CHICAGO (CBS) — The firs hours of testimony began Monday in the trial of Chicago Police Officer Jason Van Dyke. Each side took about 20 minutes for their opening statements, as Van Dyke watched, rarely changing his expression. Eight witnesses took the stand.

Jurors watched a new video depicting a slow-paced pursuit of Laquan McDonald. Another police officer can be seen trailing McDonald for blocks without ever firing his weapon. Prosecutors say that is because it was not necessary.

The never-before-seen video showed Laquan McDonald trailed by Officer Joseph McElligott, who appeared to be walking calmly alongside a squad car for several blocks.

“Why didn’t you fire your weapon?” asked the judge.

“We were trying to buy time to have a taser,” Officer Joseph McElligott replied.

In contract, said prosecutors, Jason Van Dyke rolled onto the scene, jumped from his squad car, and six seconds later pulled the trigger for the first time and began shooting Laquan McDonald.

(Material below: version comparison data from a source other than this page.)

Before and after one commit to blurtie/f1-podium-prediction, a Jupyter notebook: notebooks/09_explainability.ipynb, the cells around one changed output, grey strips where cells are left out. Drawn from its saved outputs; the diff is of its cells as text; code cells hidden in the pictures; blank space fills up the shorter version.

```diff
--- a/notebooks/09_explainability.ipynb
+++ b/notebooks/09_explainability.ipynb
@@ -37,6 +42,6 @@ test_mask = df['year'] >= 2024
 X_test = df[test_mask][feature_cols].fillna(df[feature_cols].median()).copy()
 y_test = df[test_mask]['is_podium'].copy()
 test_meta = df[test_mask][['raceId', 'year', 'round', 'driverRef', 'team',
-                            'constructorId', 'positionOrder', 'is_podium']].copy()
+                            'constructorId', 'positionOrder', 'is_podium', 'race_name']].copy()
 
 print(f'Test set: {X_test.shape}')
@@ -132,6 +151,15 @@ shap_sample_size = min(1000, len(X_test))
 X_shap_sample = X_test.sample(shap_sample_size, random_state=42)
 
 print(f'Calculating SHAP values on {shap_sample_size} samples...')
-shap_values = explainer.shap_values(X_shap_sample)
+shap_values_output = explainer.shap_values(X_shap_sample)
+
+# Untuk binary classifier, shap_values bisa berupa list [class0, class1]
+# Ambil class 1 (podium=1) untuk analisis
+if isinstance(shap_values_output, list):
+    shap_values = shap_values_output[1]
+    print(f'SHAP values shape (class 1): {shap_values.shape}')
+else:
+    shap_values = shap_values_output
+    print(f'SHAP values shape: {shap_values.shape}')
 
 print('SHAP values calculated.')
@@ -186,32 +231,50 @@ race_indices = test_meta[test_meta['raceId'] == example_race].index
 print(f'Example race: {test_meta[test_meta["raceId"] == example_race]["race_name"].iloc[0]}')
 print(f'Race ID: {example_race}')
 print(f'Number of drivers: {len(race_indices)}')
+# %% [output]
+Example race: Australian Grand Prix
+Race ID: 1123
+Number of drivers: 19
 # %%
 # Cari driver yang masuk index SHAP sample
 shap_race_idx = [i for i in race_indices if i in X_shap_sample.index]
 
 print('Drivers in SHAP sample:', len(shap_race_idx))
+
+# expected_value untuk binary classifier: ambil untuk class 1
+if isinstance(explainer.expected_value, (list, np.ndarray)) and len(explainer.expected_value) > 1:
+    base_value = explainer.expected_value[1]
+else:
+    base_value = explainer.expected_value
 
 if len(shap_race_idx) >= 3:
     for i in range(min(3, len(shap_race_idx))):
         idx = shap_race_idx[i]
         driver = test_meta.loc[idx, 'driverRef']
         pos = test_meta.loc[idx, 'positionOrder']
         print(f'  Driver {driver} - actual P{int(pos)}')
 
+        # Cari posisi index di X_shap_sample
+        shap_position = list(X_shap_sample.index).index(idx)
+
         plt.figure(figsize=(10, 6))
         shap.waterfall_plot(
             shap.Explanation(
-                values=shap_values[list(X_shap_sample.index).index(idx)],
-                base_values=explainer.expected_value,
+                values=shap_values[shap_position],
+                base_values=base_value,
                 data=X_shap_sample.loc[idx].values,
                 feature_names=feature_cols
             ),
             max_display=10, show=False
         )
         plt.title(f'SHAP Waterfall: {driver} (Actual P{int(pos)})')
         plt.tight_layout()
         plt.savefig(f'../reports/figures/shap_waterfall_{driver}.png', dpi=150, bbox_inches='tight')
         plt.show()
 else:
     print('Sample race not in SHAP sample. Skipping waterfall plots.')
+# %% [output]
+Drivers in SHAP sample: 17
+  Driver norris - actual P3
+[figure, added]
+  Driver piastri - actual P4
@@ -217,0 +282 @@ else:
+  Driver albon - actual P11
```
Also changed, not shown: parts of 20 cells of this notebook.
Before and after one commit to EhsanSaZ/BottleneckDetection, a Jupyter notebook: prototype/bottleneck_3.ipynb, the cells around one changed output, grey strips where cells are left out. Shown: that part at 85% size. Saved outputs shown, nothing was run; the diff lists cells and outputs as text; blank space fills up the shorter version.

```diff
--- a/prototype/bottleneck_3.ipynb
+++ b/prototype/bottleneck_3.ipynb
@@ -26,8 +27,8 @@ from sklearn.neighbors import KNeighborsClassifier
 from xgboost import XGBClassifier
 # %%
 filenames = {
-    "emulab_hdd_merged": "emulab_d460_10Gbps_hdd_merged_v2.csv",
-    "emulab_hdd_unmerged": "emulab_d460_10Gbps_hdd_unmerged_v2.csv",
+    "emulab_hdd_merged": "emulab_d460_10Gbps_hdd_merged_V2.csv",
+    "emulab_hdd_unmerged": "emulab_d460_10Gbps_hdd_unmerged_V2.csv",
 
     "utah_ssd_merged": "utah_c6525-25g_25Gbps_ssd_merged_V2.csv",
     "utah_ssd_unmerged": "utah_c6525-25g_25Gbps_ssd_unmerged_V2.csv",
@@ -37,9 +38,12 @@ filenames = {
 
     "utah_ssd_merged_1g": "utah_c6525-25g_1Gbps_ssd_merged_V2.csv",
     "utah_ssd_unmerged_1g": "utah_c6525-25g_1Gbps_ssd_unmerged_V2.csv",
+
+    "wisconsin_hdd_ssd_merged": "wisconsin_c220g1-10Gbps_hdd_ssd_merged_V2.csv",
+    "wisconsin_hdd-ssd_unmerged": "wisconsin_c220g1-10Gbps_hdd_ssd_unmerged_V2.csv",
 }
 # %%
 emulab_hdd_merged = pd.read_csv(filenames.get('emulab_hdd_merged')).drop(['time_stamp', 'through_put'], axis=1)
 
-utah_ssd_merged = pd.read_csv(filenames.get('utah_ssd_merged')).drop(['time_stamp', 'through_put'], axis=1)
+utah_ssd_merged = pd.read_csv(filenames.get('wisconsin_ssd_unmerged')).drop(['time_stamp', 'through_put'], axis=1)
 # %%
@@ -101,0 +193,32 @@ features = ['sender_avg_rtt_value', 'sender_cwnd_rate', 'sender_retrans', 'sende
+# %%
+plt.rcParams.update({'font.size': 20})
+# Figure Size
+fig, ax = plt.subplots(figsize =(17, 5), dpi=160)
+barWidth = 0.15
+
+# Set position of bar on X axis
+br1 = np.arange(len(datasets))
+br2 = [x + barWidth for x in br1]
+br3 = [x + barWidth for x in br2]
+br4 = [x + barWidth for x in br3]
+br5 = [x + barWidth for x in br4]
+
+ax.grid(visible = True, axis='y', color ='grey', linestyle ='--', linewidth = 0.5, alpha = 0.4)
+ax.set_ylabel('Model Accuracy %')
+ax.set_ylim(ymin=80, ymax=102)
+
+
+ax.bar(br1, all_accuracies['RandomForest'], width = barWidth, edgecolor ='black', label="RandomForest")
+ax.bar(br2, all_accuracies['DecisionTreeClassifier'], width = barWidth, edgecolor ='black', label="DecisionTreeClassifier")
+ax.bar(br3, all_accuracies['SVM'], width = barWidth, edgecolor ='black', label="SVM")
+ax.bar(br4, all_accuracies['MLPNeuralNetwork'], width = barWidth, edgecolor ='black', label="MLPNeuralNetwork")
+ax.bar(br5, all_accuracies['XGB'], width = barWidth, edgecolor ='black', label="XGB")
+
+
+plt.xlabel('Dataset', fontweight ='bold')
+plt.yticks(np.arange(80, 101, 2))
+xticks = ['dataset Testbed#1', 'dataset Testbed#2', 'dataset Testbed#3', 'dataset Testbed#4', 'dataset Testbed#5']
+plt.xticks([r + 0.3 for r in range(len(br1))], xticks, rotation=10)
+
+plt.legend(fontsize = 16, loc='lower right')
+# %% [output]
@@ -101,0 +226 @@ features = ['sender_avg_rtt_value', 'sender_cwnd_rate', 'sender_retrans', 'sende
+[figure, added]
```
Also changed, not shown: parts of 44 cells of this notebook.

“For the next 12.5 seconds, the defendant continues to pull the trigger of his gun over and over until he empties the entire clip. You’ll see it was not necessary to shoot Laquan McDonald a single time,” said Special Prosecutor Joe McMahon.

Jason Van Dyke’s Attorney, Dan Herbert, said, “They are writing the final chapter without showing you the rest of the book. We are going to show you the context.”

Herbert said McDonald was on a wild rampage through the city that night, high on PCP, and breaking into trucks. Jurors were shown photos of a tire he allegedly slashed on a squad car and the windshield attacked with a knife.

“Jason Van Dyke had reason to believe Laquan McDonald was going to hurt somebody,” Herbert stated. “This is a tragedy. Not a murder.”

Prosecutors contend Van Dyke could not, in those six seconds before he fired, have had the information he need to fire his weapon 16 times; but Van Dyke’s attorney said the number of shots are not important if the decision to shoot was lawful.

The prosecution told the jurors Van Dyke shot the teenager despite being surrounded by nine armed officers and five squad cars. His defense attorney said evidence will later show that significant physiological changes occur when an officer is engaged in a deadly force situation.

Court resumes in the Leighton Criminal Court Building Tuesday at 10 a.m.

CBS 2’s Roseanne Tellez and Dana Kozlov contributed to this story.